In sum, this is a cautionary tale for investors when investing in companies solely for speculative reasons. While it does appear that Denosumab will eventually be approved (although nothing is ever certain when dealing with the FDA), the future revenue and related liabilities are extremely difficult to predict.

Below are my primary concerns surrounding Denosumab:

  • Further difficulty obtaining FDA approval
  • Trouble convincing doctors of the drug’s effectiveness
  • Difficulty persuading doctors regarding the cost-benefit proposition
  • Substantial marketing expenses to dethrone competitor drugs
  • Overambitious analyst estimates of the drug’s revenues
  • Difficulty expanding outside of osteoporosis and into other medical conditions

In closing, I am neither recommending a purchase nor a sale of Amgen due to the tremendous uncertainty surrounding Denosumab. While Denosumab is struggling to gain FDA approval, Amgen does appear to be attractively valued versus its peers (12.6 vs. 26.4, according to TDAmeritrade).

It is important to remember that Denosumab is just one of the drugs in Amgen’s pipeline but as the highest-profile drug, I believe that it will be a primary driver for Amgen’s stock valuation for the coming months. With analysts’ spotlight shined on Denosumab, this is one stock that may be too volatile and uncertain for many investors.
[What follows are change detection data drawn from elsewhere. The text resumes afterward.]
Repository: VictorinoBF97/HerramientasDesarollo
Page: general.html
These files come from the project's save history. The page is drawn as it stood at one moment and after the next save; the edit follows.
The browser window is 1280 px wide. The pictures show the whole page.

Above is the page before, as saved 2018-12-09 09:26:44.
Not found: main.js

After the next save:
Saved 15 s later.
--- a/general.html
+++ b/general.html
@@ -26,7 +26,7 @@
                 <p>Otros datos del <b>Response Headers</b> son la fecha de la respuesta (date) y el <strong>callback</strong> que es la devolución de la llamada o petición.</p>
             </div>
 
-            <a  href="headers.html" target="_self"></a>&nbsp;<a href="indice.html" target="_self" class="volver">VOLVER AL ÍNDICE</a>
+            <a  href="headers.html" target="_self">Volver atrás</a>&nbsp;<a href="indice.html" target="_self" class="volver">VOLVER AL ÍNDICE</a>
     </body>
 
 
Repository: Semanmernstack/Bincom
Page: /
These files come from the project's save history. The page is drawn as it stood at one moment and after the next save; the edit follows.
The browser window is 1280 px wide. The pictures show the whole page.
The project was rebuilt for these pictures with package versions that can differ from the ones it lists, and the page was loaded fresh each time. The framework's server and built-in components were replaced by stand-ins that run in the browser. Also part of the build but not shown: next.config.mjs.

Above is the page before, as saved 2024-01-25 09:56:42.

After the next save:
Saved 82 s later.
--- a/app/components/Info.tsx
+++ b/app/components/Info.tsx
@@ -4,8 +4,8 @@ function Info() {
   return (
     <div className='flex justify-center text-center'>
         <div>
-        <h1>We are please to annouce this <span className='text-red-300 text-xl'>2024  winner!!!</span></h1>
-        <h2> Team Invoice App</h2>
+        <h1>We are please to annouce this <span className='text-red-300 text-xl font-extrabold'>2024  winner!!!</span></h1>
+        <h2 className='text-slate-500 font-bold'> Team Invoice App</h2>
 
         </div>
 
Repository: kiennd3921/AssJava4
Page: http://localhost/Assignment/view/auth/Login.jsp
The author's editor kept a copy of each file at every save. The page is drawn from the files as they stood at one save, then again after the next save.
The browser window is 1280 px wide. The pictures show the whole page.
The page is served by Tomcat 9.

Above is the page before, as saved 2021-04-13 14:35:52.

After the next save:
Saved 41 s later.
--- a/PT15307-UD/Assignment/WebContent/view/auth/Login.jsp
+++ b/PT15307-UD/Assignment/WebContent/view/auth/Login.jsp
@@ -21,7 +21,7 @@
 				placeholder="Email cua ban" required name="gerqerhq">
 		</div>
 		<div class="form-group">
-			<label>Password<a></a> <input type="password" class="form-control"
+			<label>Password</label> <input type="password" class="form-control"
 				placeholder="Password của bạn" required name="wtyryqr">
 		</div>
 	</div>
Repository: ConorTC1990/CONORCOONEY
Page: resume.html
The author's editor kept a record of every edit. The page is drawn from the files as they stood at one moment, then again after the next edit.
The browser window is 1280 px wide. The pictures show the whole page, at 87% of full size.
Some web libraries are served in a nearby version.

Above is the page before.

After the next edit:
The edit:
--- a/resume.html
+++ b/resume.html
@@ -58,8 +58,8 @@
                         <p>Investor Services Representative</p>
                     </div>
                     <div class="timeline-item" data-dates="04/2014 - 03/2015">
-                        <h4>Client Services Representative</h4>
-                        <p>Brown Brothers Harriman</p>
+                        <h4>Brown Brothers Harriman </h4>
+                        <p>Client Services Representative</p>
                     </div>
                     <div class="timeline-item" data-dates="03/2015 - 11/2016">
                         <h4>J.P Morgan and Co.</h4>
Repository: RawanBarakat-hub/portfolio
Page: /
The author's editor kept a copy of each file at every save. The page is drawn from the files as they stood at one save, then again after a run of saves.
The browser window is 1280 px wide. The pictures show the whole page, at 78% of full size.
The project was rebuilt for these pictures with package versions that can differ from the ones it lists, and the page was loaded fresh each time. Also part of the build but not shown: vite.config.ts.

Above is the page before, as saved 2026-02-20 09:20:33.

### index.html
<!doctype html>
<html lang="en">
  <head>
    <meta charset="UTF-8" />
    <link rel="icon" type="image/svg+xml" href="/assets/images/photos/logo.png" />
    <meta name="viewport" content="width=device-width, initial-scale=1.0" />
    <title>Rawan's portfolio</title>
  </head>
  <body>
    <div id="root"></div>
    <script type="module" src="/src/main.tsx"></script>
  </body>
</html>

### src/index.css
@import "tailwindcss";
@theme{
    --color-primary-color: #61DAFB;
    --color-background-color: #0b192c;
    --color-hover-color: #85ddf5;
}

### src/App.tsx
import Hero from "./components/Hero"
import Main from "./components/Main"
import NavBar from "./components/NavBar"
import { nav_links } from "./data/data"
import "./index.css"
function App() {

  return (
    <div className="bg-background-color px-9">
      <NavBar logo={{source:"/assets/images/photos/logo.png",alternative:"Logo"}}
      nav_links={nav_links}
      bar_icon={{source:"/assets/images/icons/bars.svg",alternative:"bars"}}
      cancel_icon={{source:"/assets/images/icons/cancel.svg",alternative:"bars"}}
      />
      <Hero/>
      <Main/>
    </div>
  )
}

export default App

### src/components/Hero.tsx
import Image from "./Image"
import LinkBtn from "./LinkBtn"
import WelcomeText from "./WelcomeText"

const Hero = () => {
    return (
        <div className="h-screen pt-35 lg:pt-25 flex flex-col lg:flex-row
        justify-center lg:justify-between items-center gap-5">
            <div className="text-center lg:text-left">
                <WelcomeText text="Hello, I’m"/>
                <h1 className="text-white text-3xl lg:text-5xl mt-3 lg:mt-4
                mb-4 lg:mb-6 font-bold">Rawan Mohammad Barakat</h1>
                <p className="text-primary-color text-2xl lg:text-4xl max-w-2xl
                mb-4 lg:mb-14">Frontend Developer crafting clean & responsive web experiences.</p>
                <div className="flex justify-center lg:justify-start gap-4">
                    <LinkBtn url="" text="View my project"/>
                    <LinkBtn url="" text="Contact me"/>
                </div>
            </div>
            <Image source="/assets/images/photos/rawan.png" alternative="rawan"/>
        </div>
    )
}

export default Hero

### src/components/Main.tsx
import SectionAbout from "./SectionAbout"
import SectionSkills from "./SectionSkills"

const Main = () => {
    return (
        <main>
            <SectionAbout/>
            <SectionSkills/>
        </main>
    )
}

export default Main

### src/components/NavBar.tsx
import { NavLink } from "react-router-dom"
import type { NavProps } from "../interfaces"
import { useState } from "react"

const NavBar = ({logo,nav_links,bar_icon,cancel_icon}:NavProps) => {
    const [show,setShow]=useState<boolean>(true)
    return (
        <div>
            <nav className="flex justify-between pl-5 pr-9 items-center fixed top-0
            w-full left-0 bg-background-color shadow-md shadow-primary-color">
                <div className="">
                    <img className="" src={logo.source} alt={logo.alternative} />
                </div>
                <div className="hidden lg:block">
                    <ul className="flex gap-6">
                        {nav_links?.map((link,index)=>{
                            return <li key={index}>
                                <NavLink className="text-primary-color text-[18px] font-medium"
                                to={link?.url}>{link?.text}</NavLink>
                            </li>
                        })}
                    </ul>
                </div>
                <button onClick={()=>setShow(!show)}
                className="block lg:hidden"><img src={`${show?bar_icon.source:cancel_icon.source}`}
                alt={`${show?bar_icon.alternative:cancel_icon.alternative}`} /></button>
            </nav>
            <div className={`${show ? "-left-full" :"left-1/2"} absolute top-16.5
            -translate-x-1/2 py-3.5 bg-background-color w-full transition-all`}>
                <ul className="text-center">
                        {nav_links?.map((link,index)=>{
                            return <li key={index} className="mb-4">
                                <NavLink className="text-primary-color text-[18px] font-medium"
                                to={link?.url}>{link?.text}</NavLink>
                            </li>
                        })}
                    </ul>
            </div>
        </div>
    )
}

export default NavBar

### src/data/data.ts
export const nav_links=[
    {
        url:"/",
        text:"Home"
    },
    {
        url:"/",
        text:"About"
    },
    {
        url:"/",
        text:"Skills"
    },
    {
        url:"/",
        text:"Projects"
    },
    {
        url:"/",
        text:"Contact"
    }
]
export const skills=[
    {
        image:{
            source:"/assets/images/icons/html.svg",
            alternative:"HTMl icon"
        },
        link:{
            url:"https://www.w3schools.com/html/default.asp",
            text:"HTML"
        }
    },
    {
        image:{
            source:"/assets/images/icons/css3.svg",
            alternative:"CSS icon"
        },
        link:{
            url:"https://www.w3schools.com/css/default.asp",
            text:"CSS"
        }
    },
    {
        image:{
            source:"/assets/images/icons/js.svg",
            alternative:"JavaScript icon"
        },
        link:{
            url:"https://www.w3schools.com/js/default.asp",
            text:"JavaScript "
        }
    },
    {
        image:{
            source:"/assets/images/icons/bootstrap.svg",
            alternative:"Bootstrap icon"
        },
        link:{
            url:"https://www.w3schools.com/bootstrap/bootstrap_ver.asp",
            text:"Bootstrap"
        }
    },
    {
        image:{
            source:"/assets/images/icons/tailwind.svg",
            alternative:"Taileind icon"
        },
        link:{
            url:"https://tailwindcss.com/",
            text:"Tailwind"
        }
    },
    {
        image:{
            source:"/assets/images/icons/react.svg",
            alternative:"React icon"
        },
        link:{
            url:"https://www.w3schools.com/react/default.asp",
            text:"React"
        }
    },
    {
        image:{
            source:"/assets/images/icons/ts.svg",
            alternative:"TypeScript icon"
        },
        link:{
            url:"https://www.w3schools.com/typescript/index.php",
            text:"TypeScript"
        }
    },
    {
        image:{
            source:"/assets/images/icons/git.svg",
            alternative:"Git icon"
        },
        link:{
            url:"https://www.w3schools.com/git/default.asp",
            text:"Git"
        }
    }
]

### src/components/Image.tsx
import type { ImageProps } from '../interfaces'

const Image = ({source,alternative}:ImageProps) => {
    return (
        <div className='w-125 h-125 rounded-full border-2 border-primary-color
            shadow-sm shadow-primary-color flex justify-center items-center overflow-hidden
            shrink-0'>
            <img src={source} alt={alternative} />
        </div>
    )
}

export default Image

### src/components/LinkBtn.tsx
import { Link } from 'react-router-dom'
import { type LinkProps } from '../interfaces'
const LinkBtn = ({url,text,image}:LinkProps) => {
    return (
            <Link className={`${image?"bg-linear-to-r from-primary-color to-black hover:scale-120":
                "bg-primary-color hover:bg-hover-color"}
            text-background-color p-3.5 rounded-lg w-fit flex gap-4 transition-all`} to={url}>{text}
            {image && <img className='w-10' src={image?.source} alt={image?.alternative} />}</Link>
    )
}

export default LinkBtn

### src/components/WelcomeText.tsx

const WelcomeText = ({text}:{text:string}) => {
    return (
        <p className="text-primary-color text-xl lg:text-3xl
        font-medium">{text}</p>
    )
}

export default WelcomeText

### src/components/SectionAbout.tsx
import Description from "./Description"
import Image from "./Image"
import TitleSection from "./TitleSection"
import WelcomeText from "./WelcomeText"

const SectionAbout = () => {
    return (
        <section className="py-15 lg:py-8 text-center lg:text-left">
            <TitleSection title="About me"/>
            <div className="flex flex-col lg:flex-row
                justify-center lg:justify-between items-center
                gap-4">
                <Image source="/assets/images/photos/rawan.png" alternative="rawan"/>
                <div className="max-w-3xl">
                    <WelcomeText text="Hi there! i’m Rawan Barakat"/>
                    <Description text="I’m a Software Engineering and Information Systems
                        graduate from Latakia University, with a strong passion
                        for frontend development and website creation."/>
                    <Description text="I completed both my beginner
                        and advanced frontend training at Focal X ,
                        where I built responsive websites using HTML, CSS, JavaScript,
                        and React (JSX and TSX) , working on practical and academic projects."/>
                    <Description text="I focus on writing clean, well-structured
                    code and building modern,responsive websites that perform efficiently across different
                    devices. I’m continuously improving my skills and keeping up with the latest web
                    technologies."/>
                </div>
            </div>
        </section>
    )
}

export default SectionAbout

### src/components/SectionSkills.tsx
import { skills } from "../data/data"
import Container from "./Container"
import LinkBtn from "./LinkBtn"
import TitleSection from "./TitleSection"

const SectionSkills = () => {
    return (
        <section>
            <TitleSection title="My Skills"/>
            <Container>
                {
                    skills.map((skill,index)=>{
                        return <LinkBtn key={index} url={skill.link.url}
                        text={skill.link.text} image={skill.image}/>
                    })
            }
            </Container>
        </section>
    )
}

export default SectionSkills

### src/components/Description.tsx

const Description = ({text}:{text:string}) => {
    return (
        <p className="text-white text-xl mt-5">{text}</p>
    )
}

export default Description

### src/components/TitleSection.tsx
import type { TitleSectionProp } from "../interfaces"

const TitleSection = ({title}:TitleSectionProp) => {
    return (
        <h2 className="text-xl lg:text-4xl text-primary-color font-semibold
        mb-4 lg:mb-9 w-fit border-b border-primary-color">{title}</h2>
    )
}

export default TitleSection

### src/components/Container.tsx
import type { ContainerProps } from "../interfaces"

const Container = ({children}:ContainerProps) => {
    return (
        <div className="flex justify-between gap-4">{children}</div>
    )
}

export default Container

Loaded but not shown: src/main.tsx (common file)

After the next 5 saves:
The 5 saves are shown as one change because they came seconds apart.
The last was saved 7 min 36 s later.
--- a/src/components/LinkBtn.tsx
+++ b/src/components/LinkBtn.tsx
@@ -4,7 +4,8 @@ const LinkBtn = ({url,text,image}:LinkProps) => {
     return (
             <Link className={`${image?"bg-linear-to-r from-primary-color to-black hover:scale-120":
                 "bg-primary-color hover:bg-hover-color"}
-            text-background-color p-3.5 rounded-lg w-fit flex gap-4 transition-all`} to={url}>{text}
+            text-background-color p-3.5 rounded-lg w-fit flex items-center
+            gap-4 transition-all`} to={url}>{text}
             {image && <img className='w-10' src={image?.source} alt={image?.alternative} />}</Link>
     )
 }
Other sources: Motley Fool, TDAmeritrade

Disclosure: Author holds a long position in AMGN and is short AMGN Mar. 67.5 puts.